We also focused on syncopated rhythms, which has proved quite a theme for the whole year. In small groups, I asked them to invent a rhythm in 4/4 by establishing a clapped cycle of 8 beats (quavers, or eighth notes), and choosing 1-3 numbers to leave out (ie. not clap). This gave us 4 rhythms, all of which had syncoptated elements.I got them to perform these rhythms on their instruments, not with notes, but with percussive sounds they could make – slapping a cupped hand on the mouthpieces, swiftly dragging a resin-ed cloth over violin strings, tapping keys, etc. Sounded cool!

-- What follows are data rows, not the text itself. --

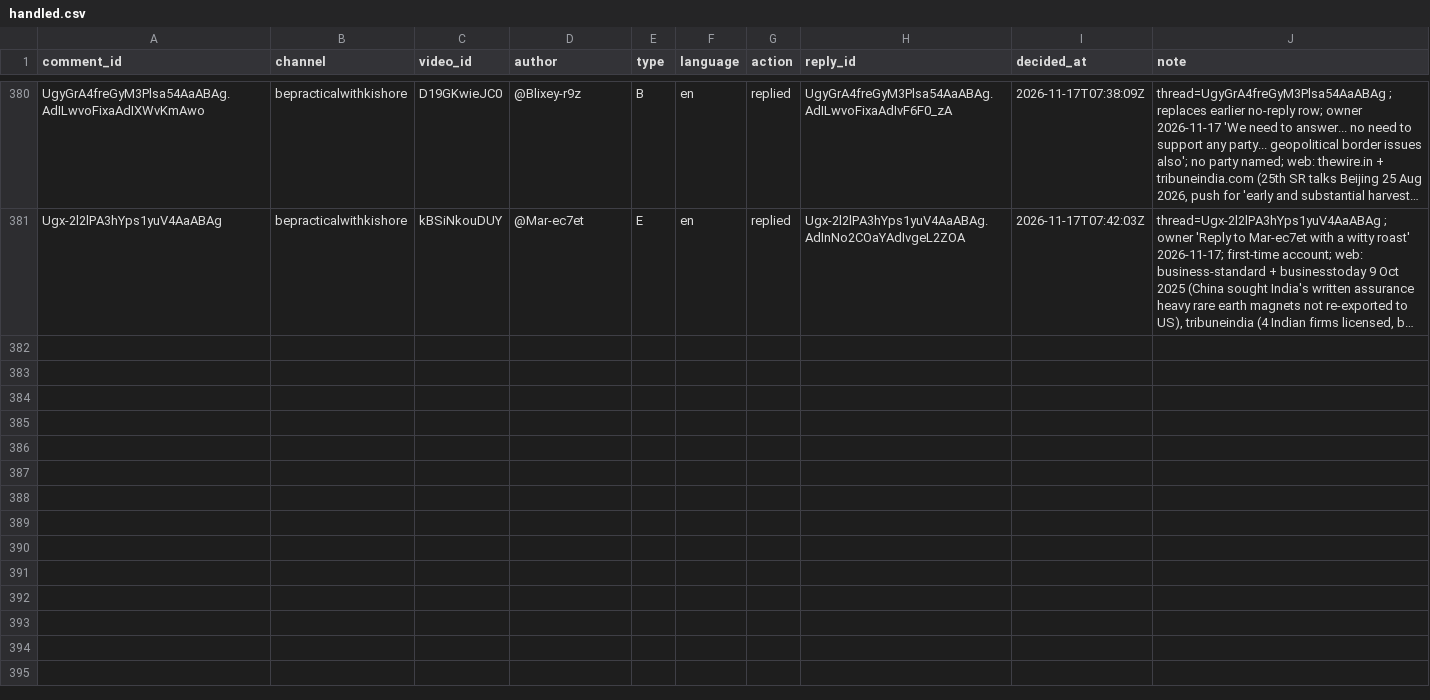
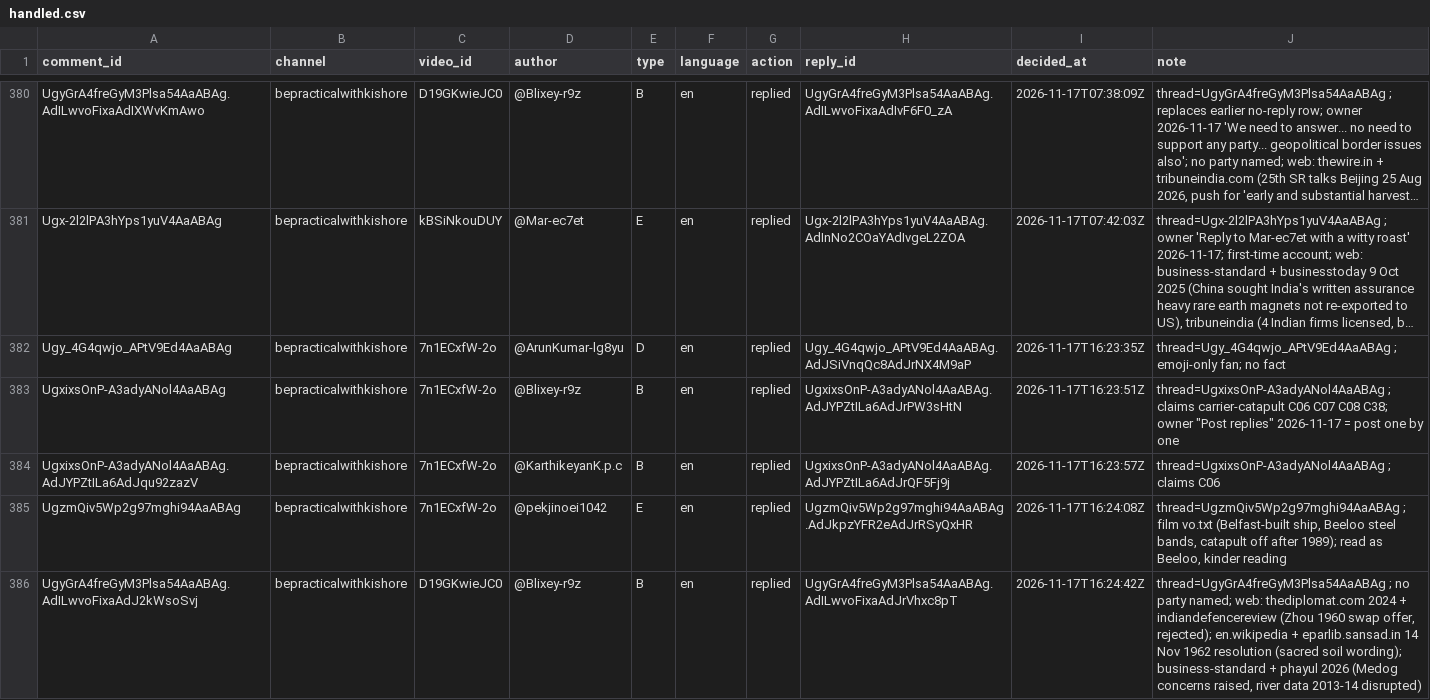
Before and after one commit to mkmk749278/Comments, a CSV file: state/handled.csv, drawn as a sheet; only a part is shown, gaps mark what is left out; long unchanged cells end in …; the diff covers the shown part only; the diff names each change by its address in the sheet, - before the commit and + after, or states it on an @@ line.

```diff
--- a/state/handled.csv
+++ b/state/handled.csv
+row 382: Ugy_4G4qwjo_APtV9Ed4AaABAg | bepracticalwithkishore | 7n1ECxfW-2o | @ArunKumar-lg8yu | D | en | replied | Ugy_4G4qwjo_APtV9Ed4AaABAg.AdJSiVnqQc8AdJrNX4M9aP | 2026-11-17T16:23:35Z | thread=Ugy_4G4qwjo_APtV9Ed4AaABAg ; emoji-only fan; no fact
+row 383: UgxixsOnP-A3adyANol4AaABAg | bepracticalwithkishore | 7n1ECxfW-2o | @Blixey-r9z | B | en | replied | UgxixsOnP-A3adyANol4AaABAg.AdJYPZtILa6AdJrPW3sHtN | 2026-11-17T16:23:51Z | thread=UgxixsOnP-A3adyANol4AaABAg ; claims carrier-catapult C06 C07 C08 C38; owner "Post replies" 2026-11-17 = post one by one
+row 384: UgxixsOnP-A3adyANol4AaABAg.AdJYPZtILa6AdJqu92zazV | bepracticalwithkishore | 7n1ECxfW-2o | @KarthikeyanK.p.c | B | en | replied | UgxixsOnP-A3adyANol4AaABAg.AdJYPZtILa6AdJrQF5Fj9j | 2026-11-17T16:23:57Z | thread=UgxixsOnP-A3adyANol4AaABAg ; claims C06
+row 385: UgzmQiv5Wp2g97mghi94AaABAg | bepracticalwithkishore | 7n1ECxfW-2o | @pekjinoei1042 | E | en | replied | UgzmQiv5Wp2g97mghi94AaABAg.AdJkpzYFR2eAdJrRSyQxHR | 2026-11-17T16:24:08Z | thread=UgzmQiv5Wp2g97mghi94AaABAg ; film vo.txt (Belfast-built ship, Beeloo steel bands, catapult off after 1989); read as Beeloo, kinder reading
+row 386: UgyGrA4freGyM3Plsa54AaABAg.AdILwvoFixaAdJ2kWsoSvj | bepracticalwithkishore | D19GKwieJC0 | @Blixey-r9z | B | en | replied | UgyGrA4freGyM3Plsa54AaABAg.AdILwvoFixaAdJrVhxc8pT | 2026-11-17T16:24:42Z | thread=UgyGrA4freGyM3Plsa54AaABAg ; no party named; web: thediplomat.com 2024 + indiandefencereview (Zhou 1960 swap offer, rejected); en.wikipedia + eparlib.sansad.in 14 Nov 1962 resolution (sacred soil wording); business-standard + phayul 2026 (Medog concerns raised, river data 2013-14 disrupted)
```
Also changed, not shown: 4 added rows elsewhere in this file, 1 other file.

We also familiarised ourselves with the rhythm you get if you clap just numbers 1, 4 and 7 – the typical tango rhythm. We listened to some different Piazzolla examples – originals with him performing, and arrangements by other composers/orchestras – and the children could recognise this tango rhythm, and also tried counting out cycles of 8 under their breath to try and identify which numbers had been left out in other rhythms they could hear.

This was our last project together for the year, so it was an opportunity to cast my eye arond the group and note the kinds of developments and changes I’d seen over the year:

  • The clarinetist who took on an improvised solo each project, but in this third project was now really listening to what he was playing, slowing down enough to hear the music and have time to hear his ideas in his head before playing them. No more guessing and hoping for the best!
  • The serious young violinist who took part in three try-outs (in previous years) before being offered a place in this year’s ensemble. She is so quiet – one of those students you fear will get overlooked… but in the small groups she always had contributions to make, was always engaged, and locked the music into her memory as it evolved. She played a solo with her small group in this September project – a melodic line that she created herself and played with considerable assurance.
  • The young trumpeter with his somewhat unstable playing (in the tradition of young trumpeters everywhere) whose playing had just soared this project! I commented on it to his mother and she explained that he’d just been given a new trumpet, and was practising all the time. Such a difference a decent instrument makes to young players!
  • The very shy clarinetist whose contributions in the warm-up games became gradually more extrovert as the year went on. She remained quiet, but upon closer attention revealed many original ideas.
  • The flautist who is the youngest member of our group and who I suspect was occassionally a bit overwhelmed by all the boisterous big kids, but who is a lovely player. In this project, a brief explanation I gave her group about sequences in music, and how you can use them to build an improvisation, led to her performing a confident and musical improvised solo with her group, making rich use of sequential material
  • The cellist who plays beautifully but who struggled to make eye contact with any of us at the start of the year, still struggles to make eye contact with any of us! And still plays beautifully.
  • Another young trumpeter who grooved away during our syncopated rhythmic taps, and embellished our whole-ensemble choruses with extra notes, a few more each time. He was having a ball!

We will hopefully see many of these young players again, because now that they have finished their year in the MSO Artplay Ensemble, they become what we call Graduates, who can take part in a big range of creative projects throughout the year. The whole program between MSO and ArtPlay is into its 5th year now, and I am getting the privilege of seeing these young musicians grow and develop into their teenage years. That’s unusual for someone like me who usually works in schools or with groups for finite periods of time – unlike teachers in schools.